“Over this last little bit, we’ve been in discussion with Westland, Wayne and Inkster about the possibility of all of us going over to Dearborn at the same time and that has made some good progress,” Gibbons said. “The consolidation we believe will save the city a significant amount of money on just its service cost, we’ll also save from any capital upgrades needed.
“Cities can both increase service and save on capital by combining — making it a larger dispatch center than we’re already a part of helped us continue to save even more. Also, the dispatch plans, the way its staffed, the type of service they plan on providing I’ve had time to examine and I believe it will just do nothing but improve where we’re at today.”
The Inkster City Council unanimously passed a motion March 4 to approve the sample contract for the dispatch consolidation with Dearborn.
According to agreement documents, Wayne will pay $329,220 the first year, Garden City $243,960, Westland $738,300, and Inkster — if it joins — $534,120.
During years two through five, the charge for the upcoming fiscal year will be determined when the 12-month Consumer Price Index for Urban Wage Earners and Clerical Workers is applied to the previous fiscal year charge, according to agreement documents.
In February, the Westland City Council approved its dispatch contract as long as Wayne, Garden City and Inkster also joined. Westland will be responsible for all wrapup costs, building restoration and equipment disposal at the current Westland dispatch facility if the four-city agreement happens.
In 2013, Westland, Wayne, Garden City and Inkster entered into an Interlocal Agreement to have Westland provide emergency dispatch services for all four communities.

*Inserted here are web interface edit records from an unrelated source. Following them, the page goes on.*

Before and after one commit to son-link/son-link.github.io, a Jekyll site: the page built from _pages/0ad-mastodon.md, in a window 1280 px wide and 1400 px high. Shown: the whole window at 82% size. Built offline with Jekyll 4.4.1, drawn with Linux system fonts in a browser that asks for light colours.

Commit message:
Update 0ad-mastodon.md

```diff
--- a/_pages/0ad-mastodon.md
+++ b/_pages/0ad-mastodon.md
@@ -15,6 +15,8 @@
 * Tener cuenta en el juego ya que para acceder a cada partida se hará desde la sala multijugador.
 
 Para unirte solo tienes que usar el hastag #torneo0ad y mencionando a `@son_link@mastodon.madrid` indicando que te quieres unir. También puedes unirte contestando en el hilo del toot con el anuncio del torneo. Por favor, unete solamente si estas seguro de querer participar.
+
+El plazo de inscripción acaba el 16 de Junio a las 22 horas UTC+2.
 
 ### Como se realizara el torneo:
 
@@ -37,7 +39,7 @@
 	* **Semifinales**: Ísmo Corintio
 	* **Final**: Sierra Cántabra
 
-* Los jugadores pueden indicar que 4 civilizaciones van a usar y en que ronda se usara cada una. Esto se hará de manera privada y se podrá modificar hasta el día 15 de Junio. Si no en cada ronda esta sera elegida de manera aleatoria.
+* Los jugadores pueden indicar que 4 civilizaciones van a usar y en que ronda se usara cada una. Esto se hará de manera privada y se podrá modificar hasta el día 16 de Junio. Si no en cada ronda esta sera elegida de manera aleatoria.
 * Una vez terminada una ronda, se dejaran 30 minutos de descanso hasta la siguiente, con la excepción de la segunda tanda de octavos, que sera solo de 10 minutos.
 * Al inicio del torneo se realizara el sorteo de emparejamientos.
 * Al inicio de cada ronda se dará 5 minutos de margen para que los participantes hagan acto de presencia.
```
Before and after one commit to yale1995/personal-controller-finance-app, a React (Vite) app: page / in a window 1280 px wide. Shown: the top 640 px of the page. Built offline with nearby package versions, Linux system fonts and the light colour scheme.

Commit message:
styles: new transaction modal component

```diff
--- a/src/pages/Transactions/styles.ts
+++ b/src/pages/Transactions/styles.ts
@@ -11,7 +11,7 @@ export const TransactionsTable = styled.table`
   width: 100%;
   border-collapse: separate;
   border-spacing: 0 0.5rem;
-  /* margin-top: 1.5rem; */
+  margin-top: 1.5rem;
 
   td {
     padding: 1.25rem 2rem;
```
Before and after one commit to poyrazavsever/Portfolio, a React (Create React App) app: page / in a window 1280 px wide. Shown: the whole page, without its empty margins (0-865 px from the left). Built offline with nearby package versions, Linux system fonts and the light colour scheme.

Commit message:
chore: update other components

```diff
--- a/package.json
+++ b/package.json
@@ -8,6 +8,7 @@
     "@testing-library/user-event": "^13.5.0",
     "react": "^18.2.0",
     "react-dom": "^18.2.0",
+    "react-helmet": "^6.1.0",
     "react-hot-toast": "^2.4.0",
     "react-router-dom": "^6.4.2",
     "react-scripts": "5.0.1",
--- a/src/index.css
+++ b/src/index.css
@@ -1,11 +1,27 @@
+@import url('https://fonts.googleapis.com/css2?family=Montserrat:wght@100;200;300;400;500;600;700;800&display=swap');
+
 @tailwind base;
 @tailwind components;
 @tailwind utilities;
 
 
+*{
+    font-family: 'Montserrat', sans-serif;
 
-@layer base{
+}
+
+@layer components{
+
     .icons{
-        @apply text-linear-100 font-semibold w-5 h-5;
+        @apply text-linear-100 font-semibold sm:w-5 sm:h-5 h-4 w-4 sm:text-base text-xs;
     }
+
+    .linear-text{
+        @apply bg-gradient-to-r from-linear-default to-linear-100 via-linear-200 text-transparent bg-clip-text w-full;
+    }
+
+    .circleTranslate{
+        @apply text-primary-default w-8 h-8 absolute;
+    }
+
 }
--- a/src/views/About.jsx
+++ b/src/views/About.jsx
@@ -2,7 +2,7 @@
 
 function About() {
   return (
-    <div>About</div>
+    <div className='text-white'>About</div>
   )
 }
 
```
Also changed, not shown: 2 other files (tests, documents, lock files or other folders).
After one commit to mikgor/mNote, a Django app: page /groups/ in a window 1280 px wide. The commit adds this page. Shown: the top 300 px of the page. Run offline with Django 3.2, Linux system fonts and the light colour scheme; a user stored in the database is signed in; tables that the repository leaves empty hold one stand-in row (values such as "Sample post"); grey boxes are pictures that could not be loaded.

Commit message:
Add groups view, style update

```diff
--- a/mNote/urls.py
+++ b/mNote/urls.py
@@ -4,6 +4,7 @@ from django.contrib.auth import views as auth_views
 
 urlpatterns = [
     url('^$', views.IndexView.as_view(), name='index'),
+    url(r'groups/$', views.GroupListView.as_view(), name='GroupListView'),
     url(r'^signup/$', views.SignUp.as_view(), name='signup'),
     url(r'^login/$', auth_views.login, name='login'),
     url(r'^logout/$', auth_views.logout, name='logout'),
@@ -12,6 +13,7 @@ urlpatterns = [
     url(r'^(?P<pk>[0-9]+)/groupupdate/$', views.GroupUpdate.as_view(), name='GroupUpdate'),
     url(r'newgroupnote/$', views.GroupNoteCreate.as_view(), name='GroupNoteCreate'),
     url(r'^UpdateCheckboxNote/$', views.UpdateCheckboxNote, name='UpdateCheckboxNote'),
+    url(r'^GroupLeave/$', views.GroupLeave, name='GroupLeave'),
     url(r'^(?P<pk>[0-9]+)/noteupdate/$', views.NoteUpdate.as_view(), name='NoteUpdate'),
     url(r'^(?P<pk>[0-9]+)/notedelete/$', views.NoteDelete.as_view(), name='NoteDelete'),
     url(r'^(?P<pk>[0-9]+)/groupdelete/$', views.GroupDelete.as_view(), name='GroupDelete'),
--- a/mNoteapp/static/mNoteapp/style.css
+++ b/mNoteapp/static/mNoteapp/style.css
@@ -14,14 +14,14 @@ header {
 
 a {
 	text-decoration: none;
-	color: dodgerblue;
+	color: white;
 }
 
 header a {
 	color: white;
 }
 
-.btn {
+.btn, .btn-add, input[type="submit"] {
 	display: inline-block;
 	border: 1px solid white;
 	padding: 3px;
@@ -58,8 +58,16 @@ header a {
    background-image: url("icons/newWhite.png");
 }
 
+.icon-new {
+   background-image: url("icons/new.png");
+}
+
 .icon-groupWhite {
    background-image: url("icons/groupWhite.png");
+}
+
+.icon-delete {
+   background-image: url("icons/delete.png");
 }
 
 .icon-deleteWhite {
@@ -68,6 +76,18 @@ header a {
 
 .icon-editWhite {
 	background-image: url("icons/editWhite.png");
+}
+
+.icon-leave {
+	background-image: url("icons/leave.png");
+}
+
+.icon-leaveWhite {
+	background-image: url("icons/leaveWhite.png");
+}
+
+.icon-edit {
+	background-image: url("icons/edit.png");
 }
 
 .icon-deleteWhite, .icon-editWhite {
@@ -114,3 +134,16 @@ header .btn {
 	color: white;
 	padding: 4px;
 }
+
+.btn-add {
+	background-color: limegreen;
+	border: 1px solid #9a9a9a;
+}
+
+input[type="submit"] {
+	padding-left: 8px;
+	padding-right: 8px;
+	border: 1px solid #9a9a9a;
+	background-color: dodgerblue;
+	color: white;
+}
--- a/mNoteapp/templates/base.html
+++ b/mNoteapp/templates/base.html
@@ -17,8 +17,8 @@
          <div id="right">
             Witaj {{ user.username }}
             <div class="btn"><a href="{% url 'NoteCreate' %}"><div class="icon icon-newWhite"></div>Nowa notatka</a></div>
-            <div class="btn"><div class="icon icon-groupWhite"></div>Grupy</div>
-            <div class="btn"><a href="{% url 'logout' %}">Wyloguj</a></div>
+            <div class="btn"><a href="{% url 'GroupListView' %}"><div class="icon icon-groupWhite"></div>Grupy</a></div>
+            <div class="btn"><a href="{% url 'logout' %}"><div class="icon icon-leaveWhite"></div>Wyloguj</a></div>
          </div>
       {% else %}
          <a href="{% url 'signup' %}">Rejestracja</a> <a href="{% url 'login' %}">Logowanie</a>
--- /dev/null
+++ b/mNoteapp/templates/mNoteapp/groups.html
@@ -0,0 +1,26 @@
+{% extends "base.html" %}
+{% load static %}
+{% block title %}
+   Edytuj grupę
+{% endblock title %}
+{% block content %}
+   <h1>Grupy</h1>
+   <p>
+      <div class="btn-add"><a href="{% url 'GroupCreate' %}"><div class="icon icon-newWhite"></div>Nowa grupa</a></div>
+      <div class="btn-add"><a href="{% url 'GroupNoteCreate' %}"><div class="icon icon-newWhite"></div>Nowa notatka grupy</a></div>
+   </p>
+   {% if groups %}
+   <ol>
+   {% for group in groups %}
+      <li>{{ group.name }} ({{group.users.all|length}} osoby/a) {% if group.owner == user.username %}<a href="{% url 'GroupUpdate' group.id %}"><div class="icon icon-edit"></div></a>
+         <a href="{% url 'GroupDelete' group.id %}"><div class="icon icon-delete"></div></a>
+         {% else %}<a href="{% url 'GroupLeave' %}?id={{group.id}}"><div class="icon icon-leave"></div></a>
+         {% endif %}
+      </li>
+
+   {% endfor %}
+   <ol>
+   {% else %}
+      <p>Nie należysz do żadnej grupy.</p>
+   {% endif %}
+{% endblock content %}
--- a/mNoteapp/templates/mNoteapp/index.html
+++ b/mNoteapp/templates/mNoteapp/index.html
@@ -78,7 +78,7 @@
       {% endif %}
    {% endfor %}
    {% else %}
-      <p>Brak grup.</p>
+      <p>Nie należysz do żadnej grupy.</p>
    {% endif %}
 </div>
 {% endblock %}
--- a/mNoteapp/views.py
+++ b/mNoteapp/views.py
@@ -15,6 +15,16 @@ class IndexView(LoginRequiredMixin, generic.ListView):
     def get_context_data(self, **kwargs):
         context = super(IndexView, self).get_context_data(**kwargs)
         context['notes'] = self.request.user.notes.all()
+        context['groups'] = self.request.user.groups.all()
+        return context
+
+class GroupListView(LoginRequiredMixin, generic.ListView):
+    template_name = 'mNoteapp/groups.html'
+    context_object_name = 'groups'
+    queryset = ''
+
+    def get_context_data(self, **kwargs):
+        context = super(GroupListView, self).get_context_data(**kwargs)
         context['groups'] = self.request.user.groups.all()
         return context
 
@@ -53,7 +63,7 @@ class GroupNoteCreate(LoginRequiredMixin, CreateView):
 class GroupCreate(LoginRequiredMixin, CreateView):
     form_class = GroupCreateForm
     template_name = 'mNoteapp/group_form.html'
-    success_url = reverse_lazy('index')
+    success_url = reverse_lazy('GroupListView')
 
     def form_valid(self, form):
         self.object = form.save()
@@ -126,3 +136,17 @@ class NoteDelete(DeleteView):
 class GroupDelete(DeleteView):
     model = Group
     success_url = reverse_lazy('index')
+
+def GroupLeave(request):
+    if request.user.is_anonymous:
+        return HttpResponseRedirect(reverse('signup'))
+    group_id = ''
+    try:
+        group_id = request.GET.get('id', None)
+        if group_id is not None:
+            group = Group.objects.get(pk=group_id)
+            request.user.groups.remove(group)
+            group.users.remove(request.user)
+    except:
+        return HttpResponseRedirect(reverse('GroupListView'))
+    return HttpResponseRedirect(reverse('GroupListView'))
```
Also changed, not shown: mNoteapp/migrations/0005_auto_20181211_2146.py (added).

The Dearborn City Council on March 12 unanimously approved incorporating the cities of Wayne, Garden City and Inkster to the city’s consolidated dispatch center. During the same meeting, the council approved the purchase of the VIPER/911 systems for the Police Department and dispatch division from West Safety Solutions for $146,821.
Dearborn Acting Finance Director Michael Kennedy said Dearborn would gain $94,000 by taking its $2.2 million in costs — subtracting legacy costs bringing the city’s total to $1.75 million — then collecting $1.84 million from Westland, Wayne, Garden City and Inkster based on the proposed contract.
(Zeinab Najm can be reached at [email protected])